Nobel-prize winning biochemist Severo Ochoa spent his life studying the basic chem¬ istry of living organisms. His research revolu¬ tionized the science of genetics and aided the search for a cure for cancer. Born in the small fishing town of Luarca in northern Spain, Ochoa received his B.A. from Malaga College in 1921.
In 1929, he earned his medical degree from the University of Madrid, but he never became a practicing physician. Instead, he focused on organic chemistry, which was his passion. Before he finished his medical studies, Ochoa worked as a research assistant in physi¬ ology at the University of Glasgow in Scotland.
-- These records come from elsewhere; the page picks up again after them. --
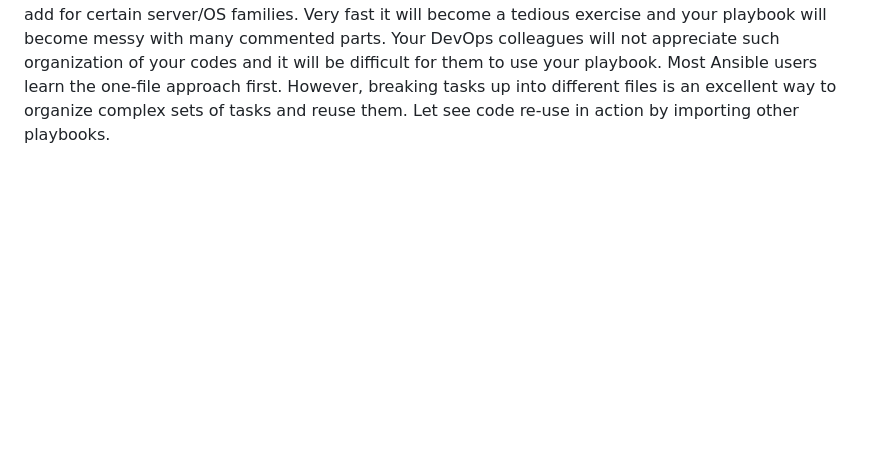
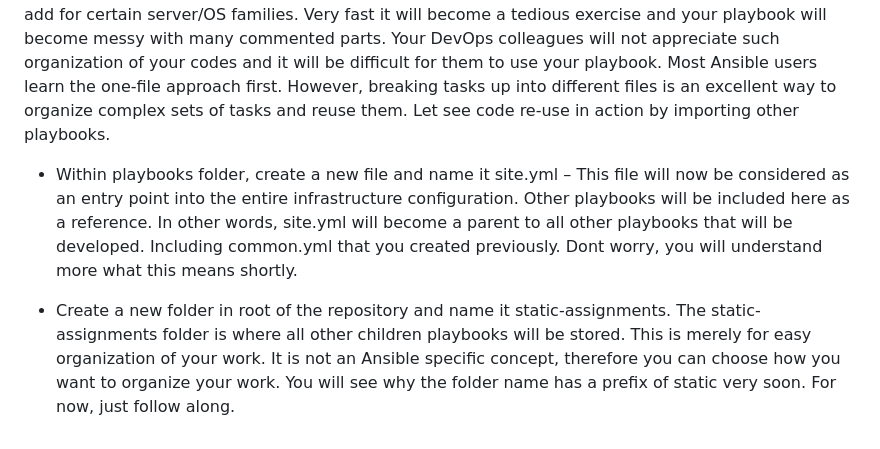
Before and after one commit to TobiOlajumoke/DevOps-Projects, a Markdown page: 12.Ansible_Refactoring_and_static_assignment/README.md, the part around the change. Rendered like a GitHub page; blank space fills up the shorter version.

Commit message:
create new folder
Signed-off-by: Tobi <olajumoketobi01@gmail.com>

```diff
--- a/12.Ansible_Refactoring_and_static_assignment/README.md
+++ b/12.Ansible_Refactoring_and_static_assignment/README.md
@@ -67,3 +67,9 @@ DevOps philosophy implies constant iterative improvement for better efficiency
 In Project 11 you wrote all tasks in a single playbook common.yml, now it is pretty simple set of instructions for only 2 types of OS, but imagine you have many more tasks and you need to apply this playbook to other servers with different requirements. In this case, you will have to read through the whole playbook to check if all tasks written there are applicable and is there anything that you need to add for certain server/OS families. Very fast it will become a tedious exercise and your playbook will become messy with many commented parts. Your DevOps colleagues will not appreciate such organization of your codes and it will be difficult for them to use your playbook.
 Most Ansible users learn the one-file approach first. However, breaking tasks up into different files is an excellent way to organize complex sets of tasks and reuse them.
 Let see code re-use in action by importing other playbooks.
+
+
+- Within playbooks folder, create a new file and name it site.yml – This file will now be considered as an entry point into the entire infrastructure configuration. Other playbooks will be included here as a reference. In other words, site.yml will become a parent to all other playbooks that will be developed. Including common.yml that you created previously. Dont worry, you will understand more what this means shortly.
+
+
+- Create a new folder in root of the repository and name it static-assignments. The static-assignments folder is where all other children playbooks will be stored. This is merely for easy organization of your work. It is not an Ansible specific concept, therefore you can choose how you want to organize your work. You will see why the folder name has a prefix of static very soon. For now, just follow along.
```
After he received his degree, he spent two years in Germany, at the Kaiser Wilhelm Institute for Biology and the University of Heidelberg’s Institute for Medical Research. In 1931, he returned to the University of Madrid School of Medicine as a lecturer and head of the physiol¬ ogy department.
In the late 1930s, he taught and did research for two years at the Oxford University Medical School in England.In 1940, after the end of the Spanish Civil War and the rise to power of General Francisco Franco and the Falange (Fascist) party, Ochoa decided not to return to Spain. Instead, he moved to the United States, and he eventually became a U.S. citizen in 1956.
In the United States, Ochoa first worked as a lecturer and researcher at the medical school of Washington University in St. Louis. He later conducted research at the New York University Bellevue Medical Center. While in New York, Ochoa continued tfie research on enzymes he had begun in Europe.
He advanced theories that these chemicals in plant and animal tissue allow living organ¬ isms to convert food into energy, in the process known as metabolism. Later, he applied his research in this field to the study of DNA, which is the genetic code for all liv¬ ing organisms. He announced a discovery about the basic chemicals that allow cells to produce nucleic acids, or protein.
Ochoa’s discoveries helped scientists understand how certain diseases are spread, especially cancer, which involves abnormal cell reproduction. His findings also advanced the field of genetic engineering, which was then in its infancy.
For their work in this field, Ochoa and his colleague, Dr. Arthur Kornberg, were award¬ ed the Nobel Prize in physiology or medicine in 1959. It was one of many honors Ochoa received throughout his career. After the death of his wife, Carmen, Ochoa returned to Spain in 1985. He died there in 1993.